Twenty years later I was an active member of the Episcopal Church, having found my way back to the institution in 1989. My husband and I bought our first house in a little neighborhood on the Northwest side of Chicago. Nearby was a little stucco church with red doors and a lovely rose garden. My desire to return to church was strong enough that I had considered joining the Roman Catholic church, in which my husband had been raised. But I simply could not abide by their practices, beliefs, and requirements to join. After some conversation my husband and I decided to consider the Episcopal Church, recommended to us by the United Church of Christ minister who had married us a few years prior. That this lovely little neighborhood church was an Episcopal Church seemed fortuitous to me. I called and left a message for the priest, letting him know that we’d be coming on Sunday. My husband, one year old daughter, and I were embraced by the church. To this day it remains our “home church,” even though we have long since moved away.
My experience of church in this congregation was formative in ways I never anticipated. I found friends and community and good priests who answered my questions and helped me feel welcome. Before long my husband was on the Vestry and I was a reader and served on the altar guild. In time I began to discern a call to ordained ministry, but not to parish ministry. It was clear to me that being a female priest working in parish ministry was a path I did not want to travel. My beloved home parish had rejected a highly competent female candidate for rector, stating that she did not have enough experience. They spoke poorly of their experience with a female seminary student, calling her “strident.” I was not interested in trail blazing a dominant male domain. I wanted a simple path. I thought hospital ministry was my calling and had solid female mentors already in hospital ministry to guide me along the way.
Then, my very first day at seminary a woman priest presided at the service and preached.
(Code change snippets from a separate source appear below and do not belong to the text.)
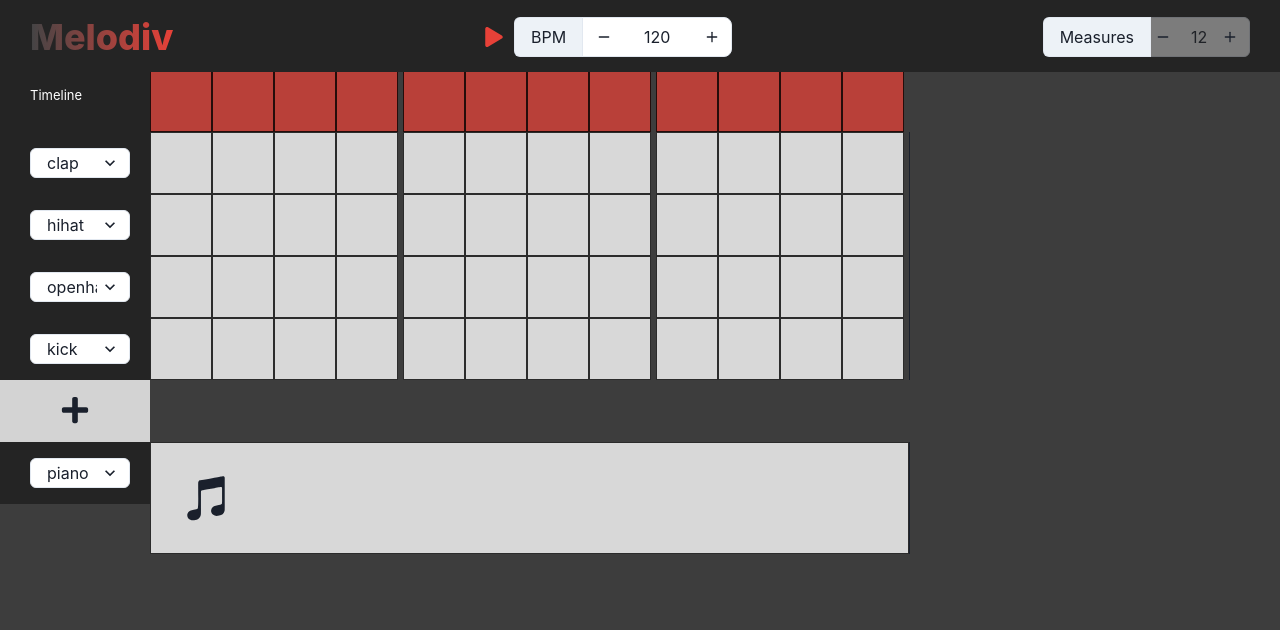
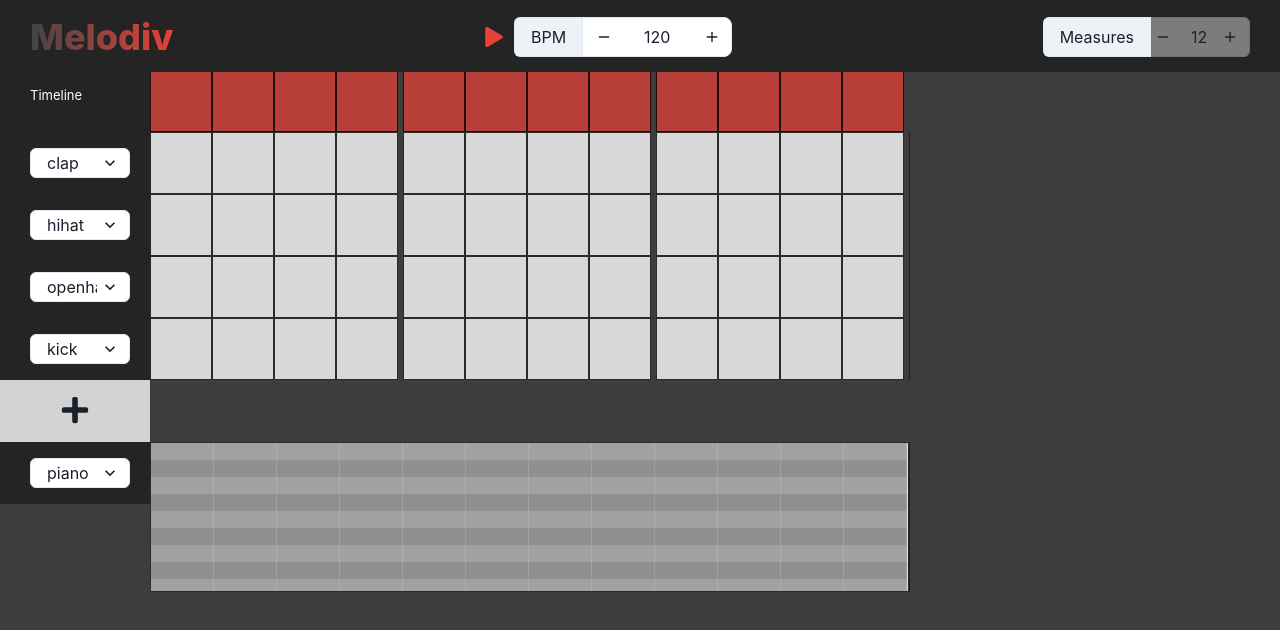
Before and after one commit to Basile-Lequeux/sandbox-music, a React (Create React App) app: page / in a window 1280 px wide. Shown: the top 630 px of the page. Built offline with nearby package versions, Linux system fonts and the light colour scheme.

Commit message:
add preview melodic

```diff
--- a/src/components/MelodicTrack.css
+++ b/src/components/MelodicTrack.css
@@ -101,15 +101,13 @@ body {
 }
 
 .row_note_even {
-    width: 1000px;
-    height: 30px;
+    height: 50px;
     display: flex;
     background-color: rgba(65, 57, 57, 0.35);
 }
 
 .row_note_odd {
-    width: 1000px;
-    height: 30px;
+    height: 50px;
     display: flex;
     background-color: rgba(65, 57, 57, 0.46);
 }
@@ -122,16 +120,47 @@ body {
 }
 
 .row_note_beat {
-    width: 30px;
+    width: 63px;
+    height: 17px;
     border-right: 1px solid rgba(255, 255, 255, 0.14);
 }
 
 .row_note_beat_active {
-    width: 30px;
+    width: 63px;
     border: 1px solid rgb(0, 0, 0);
+    height: 17px;
     background-color: yellow;
+}
+
+.row_note_beat_cursor {
+    width: 63px;
+    height: 17px;
+    border-right: 1px solid rgba(255, 255, 255, 0.14);
+    background-color: rgba(217, 65, 57, 0.8);
+}
+
+.row_note_beat_active_cursor {
+    width: 63px;
+    border: 1px solid rgb(0, 0, 0);
+    height: 17px;
+    background-color: rgba(217, 65, 57, 0.8);
 }
 
 .scrollable {
     display: flex;
 }
+
+.melodic_track_frame {
+    display: flex;
+    flex-direction: column;
+    height: 130px;
+}
+
+.melodic_track_container {
+    display: flex;
+    background-color: rgba(255, 255, 255, 0.8);
+    border: 1px solid rgba(0, 0, 0, 0.8);
+    text-align: center;
+    height: 150px;
+    overflow-y: scroll;
+}
--- a/src/components/MelodicTrack.js
+++ b/src/components/MelodicTrack.js
@@ -1,7 +1,6 @@
 import React from 'react';
 import './MelodicTrack.css';
-import NoteKey from "./NoteKey";
-import {FaItunesNote} from "react-icons/fa";
+import NoteBeat from "./noteBeat";
 
 export default function MelodicTrack({
     track,
@@ -16,15 +15,51 @@ export default function MelodicTrack({
         setMelodicTrackSelected(track)
     }
 
+    const octave = [
+        "C4",
+        "C#4",
+        "D4",
+        "D#4",
+        "E4",
+        "F4",
+        "F#4",
+        "G4",
+        "G#4",
+        "A4",
+        "A#4",
+        "B4",
+        "C5",
+        "C#5",
+        "D5",
+        "D#5",
+        "E5",
+        "F5",
+        "F#5",
+        "G5",
+        "G#5",
+        "A5",
+        "A#5",
+        "B5",
+        "C6",
+    ];
+
     return (
         <>
             <div
-                style={styles.previewMelodicTrack}
-                onClick={() => selectMelodicTrack()}
+                className={'melodic_track_container'}
+                // onClick={() => selectMelodicTrack()}
             >
-                <FaItunesNote
-                    size="50px"
-                />
+                    <div className={'melodic_track_frame'}>
+                    {/*<div className={"row_note_ghost"}></div>*/}
+                        {octave.map((tone, i) => (
+                            <NoteBeat
+                                key={i}
+                                tone={tone}
+                                isEven={i % 2 === 0}
+                                track={track}
+                            />
+                        ))}
+                    </div>
             </div>
         </>
     );
--- a/src/components/noteBeat.js
+++ b/src/components/noteBeat.js
@@ -1,4 +1,4 @@
-import React from 'react';
+import React, {useState, useEffect} from 'react';
 import {usePlayerContext} from "../PlayerContext";
 
 function NoteBeat({
@@ -8,11 +8,31 @@ function NoteBeat({
 }) {
     const {
         handleSetMelodicTrack,
-        changeDurationOfNote
+        changeDurationOfNote,
+        cursor
     } = usePlayerContext();
 
+    const [rowNoteStyle, setRowNoteStyle] = useState('');
+
+    useEffect(() => {
+
+    }, [cursor]);
+
     const convertDurationIntoWidth = (duration) => {
-        return 28 * duration
+        return 63 * duration
+    }
+
+    const getStyleNote = (i) => {
+        let style = ''
+        if (track.beats[i].notes.find(t => t.tone === tone)) {
+            style += 'row_note_beat_active'
+        } else {
+            style += 'row_note_beat'
+        }
+        if (cursor === i) {
+            style += '_cursor'
+        }
+        return style
     }
 
     return (
@@ -20,10 +40,10 @@ function NoteBeat({
             {track.beats.map((x, i) =>
                 <div
                     key={i}
-                    className={track.beats[i].notes.find(t => t.tone === tone) ? 'row_note_beat_active' : 'row_note_beat'}
+                    // className={track.beats[i].notes.find(t => t.tone === tone) ? 'row_note_beat_active' : 'row_note_beat'}
+                    className={getStyleNote(i)}
                     style={track.beats[i].notes.find(t => t.tone === tone) && {width: convertDurationIntoWidth(track.beats[i].notes.find(t => t.tone === tone).duration)}}
                     onClick={() => handleSetMelodicTrack(track, i, tone)}
-                    onDragStart={() => changeDurationOfNote(track.id, i, tone)}
                 >
                 </div>
             )
```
She was the first woman I had ever seen in this role, the chaplain at Northwestern University in Evanston, affiliated with Seabury-Western Seminary. I remember her confidence and presence and the power of her sermon. I wondered if I could ever be like her?
The last year of seminary I worked at an internship in a large urban church. Paradoxically the Rector was the same female priest my home parish had “rejected” for her “lack of experience.” She and her male associate treated me like an equal part of a leadership team. I began to feel the pull of parish ministry, the gift of being with people through all stages of life and the rhythm of congregational leadership. The Rector was smart, mentored me well. She wore lipstick and had regular manicures, and loved to have a glass of wine with dinner, she was a woman, a wife, a mother, and a priest. A new vision of ministry opened up for me, and I began to see the potential for me to be a parish priest as well. Ten years after we joined that little neighborhood church I became the first person, in its 150 year history, to be ordained in the building.
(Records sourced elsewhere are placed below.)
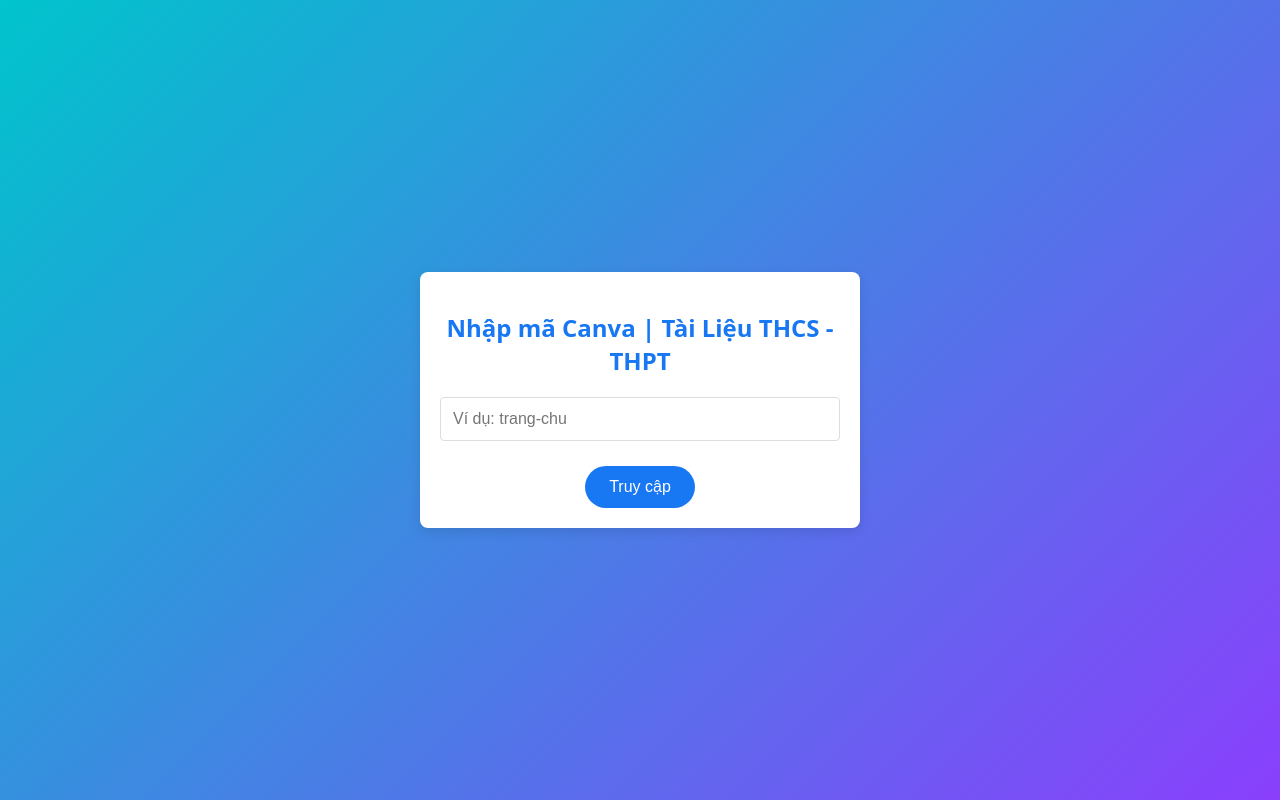
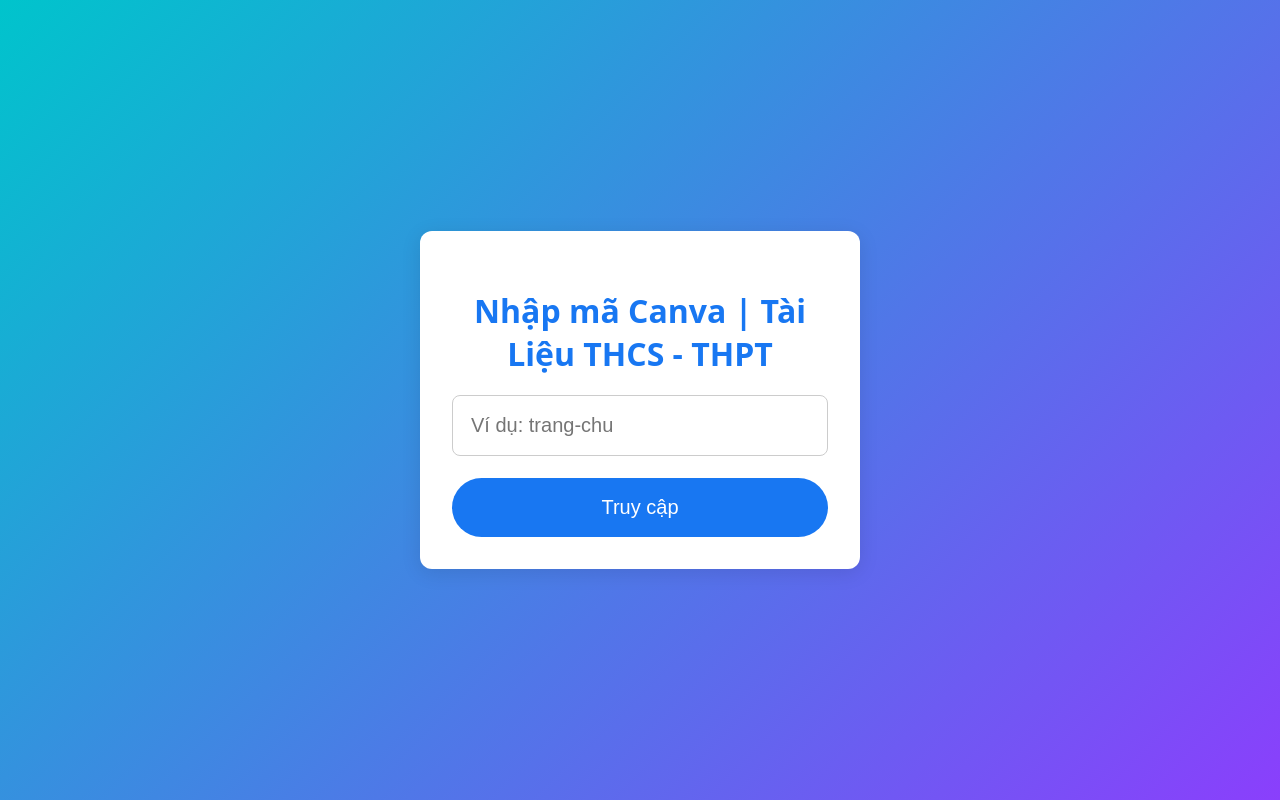
Before and after one commit to TaiLieuTHCS-THPT/tailieuthcs-thpt.github.io, a plain HTML site: page canva/index.html in a window 1280 px wide. Drawn offline with Linux system fonts and the light colour scheme.

Commit message:
Add files via upload

```diff
--- a/canva/index.html
+++ b/canva/index.html
@@ -3,60 +3,95 @@
 <head>
     <meta charset="UTF-8">
     <title>Nhập mã Canva | Tài Liệu THCS - THPT</title>
+    <meta name="viewport" content="width=device-width, initial-scale=1.0">
     <link rel="icon" href="/logo.png" type="image/png">
     <style>
+        html, body {
+            overflow-x: hidden;
+            margin: 0;
+            padding: 0;
+            font-family: system-ui, sans-serif;
+        }
+
+        *, *::before, *::after {
+            box-sizing: border-box;
+        }
+
         html {
             height: 100%;
         }
+
         body {
-            font-family: system-ui, sans-serif;
             background: linear-gradient(135deg, #00c4cc, #8a3ffc);
             margin: 0;
-            padding: 0;
             display: flex;
             justify-content: center;
             align-items: center;
             height: 100%;
+            padding: 16px;
         }
+
         .container {
             background-color: #fff;
-            border-radius: 8px;
-            box-shadow: 0 4px 12px rgba(0, 0, 0, 0.1);
-            width: 400px;
-            padding: 20px;
+            border-radius: 12px;
+            box-shadow: 0 4px 20px rgba(0, 0, 0, 0.1);
+            width: 100%;
+            max-width: 400px;
+            padding: 24px;
             text-align: center;
         }
+
         .container h2 {
-            font-size: 24px;
+            font-size: 28px;
             color: #1877f2;
             margin-bottom: 20px;
         }
+
         input {
             width: 100%;
-            padding: 12px;
-            margin-bottom: 10px;
-            border: 1px solid #ddd;
-            border-radius: 4px;
-            font-size: 16px;
-            box-sizing: border-box;
+            padding: 16px;
+            margin-bottom: 12px;
+            border: 1px solid #ccc;
+            border-radius: 8px;
+            font-size: 18px;
         }
+
         button {
-            width: auto;
-            padding: 12px 24px;
+            width: 100%;
+            padding: 16px;
             background-color: #1877f2;
             color: #fff;
             border: none;
             border-radius: 50px;
-            font-size: 16px;
+            font-size: 18px;
             cursor: pointer;
+            transition: background-color 0.3s ease;
         }
+
         button:hover {
             background-color: #145dbf;
         }
+
         .error {
             color: red;
-            font-size: 14px;
+            font-size: 16px;
             margin-top: 10px;
+        }
+
+        @media (min-width: 768px) {
+            .container {
+                max-width: 440px;
+                padding: 32px;
+            }
+
+            .container h2 {
+                font-size: 32px;
+            }
+
+            input, button {
+                font-size: 20px;
+                padding: 18px;
+            }
         }
     </style>
 </head>
@@ -64,8 +99,8 @@
     <div class="container">
         <h2>Nhập mã Canva | Tài Liệu THCS - THPT</h2>
         <input type="text" id="code" placeholder="Ví dụ: trang-chu" />
-        <div id="error" class="error" style="margin-top: 5px;"></div>
-        <button onclick="goToPage()" style="margin-top: 10px;">Truy cập</button>
+        <div id="error" class="error"></div>
+        <button onclick="goToPage()">Truy cập</button>
     </div>
 
     <script>
@@ -74,7 +109,6 @@
             "video-01": "https://www.canva.com/design/DAGp1Ur9bKQ/3dJ5Br9IwBWXcHod507uMg/edit?utm_content=DAGp1Ur9bKQ&utm_campaign=designshare&utm_medium=link2&utm_source=sharebutton"
         };
 
-        // Lấy mã từ query string hoặc hash
         let code = '';
         if (window.location.search.length > 1) {
             code = window.location.search.substring(1);
@@ -101,7 +135,7 @@
             const datalist = document.createElement('datalist');
             datalist.id = 'codeSuggestions';
 
-            const sortedKeys = Object.keys(data).sort(); // Sắp xếp theo thứ tự a b c 1 2 3 ...
+            const sortedKeys = Object.keys(data).sort();
             sortedKeys.forEach(key => {
                 const option = document.createElement('option');
                 option.value = key;
@@ -111,23 +145,21 @@
             inputElement.setAttribute('list', 'codeSuggestions');
             document.body.appendChild(datalist);
 
-            // Thêm sự kiện bấm Enter
             inputElement.addEventListener('keypress', (event) => {
                 if (event.key === 'Enter') {
                     goToPage();
-                    inputElement.blur(); // Thoát khung nhập
+                    inputElement.blur();
                     setTimeout(() => {
-                        inputElement.removeAttribute('list'); // Ẩn gợi ý khi bấm Enter
-                        inputElement.setAttribute('list', 'codeSuggestions'); // Đặt lại gợi ý sau khi mất focus
+                        inputElement.removeAttribute('list');
+                        inputElement.setAttribute('list', 'codeSuggestions');
                     }, 0);
                 }
             });
 
-            // Thêm sự kiện tắt gợi ý khi mất focus
             inputElement.addEventListener('blur', () => {
                 setTimeout(() => {
                     inputElement.removeAttribute('list');
-                    inputElement.setAttribute('list', 'codeSuggestions'); // Đặt lại gợi ý sau khi mất focus
+                    inputElement.setAttribute('list', 'codeSuggestions');
                 }, 0);
             });
         });
```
I’d like to say that these fourteen years of serving as a parish priest have all been fabulous. (Don’t laugh). We all know that when one works in ministry one works with real people and that means there will be times when work is messy. I have experienced the challenges of being a woman priest, challenges that come in many forms, subtle and sometimes blatant. I have also experienced the blessings of being a woman in ministry, an affirmation of what is possible for all women and girls.
My ordination came twenty-five years after the first eleven were ordained in the Episcopal Church. Due in part to the risk they took, I have been able to serve three congregations as the first woman Rector. Each call has been a gift in its own right, teaching me about myself and deepening my relationship with God as I strive to be the kind of priest God is calling me to be.
Now, on this 40th anniversary of the ordination of the Philadelphia 11, as the first women priests are remembered, I give thanks for the true trailblazers. Their courage and conviction and willingness to take this gigantic risk paved the way for so many of us who followed. I wish, all those years ago, in the summer when I was seventeen, that I had known of this event and that I could have celebrated it. Nonetheless I am grateful for their witness and for the women who followed, especially those who mentored me – Mollie Williams, Linda Packard, Jacqueline Schmitt, and Ruth Meyers – and offered me a vision of a life I could not have imagined when I was seventeen.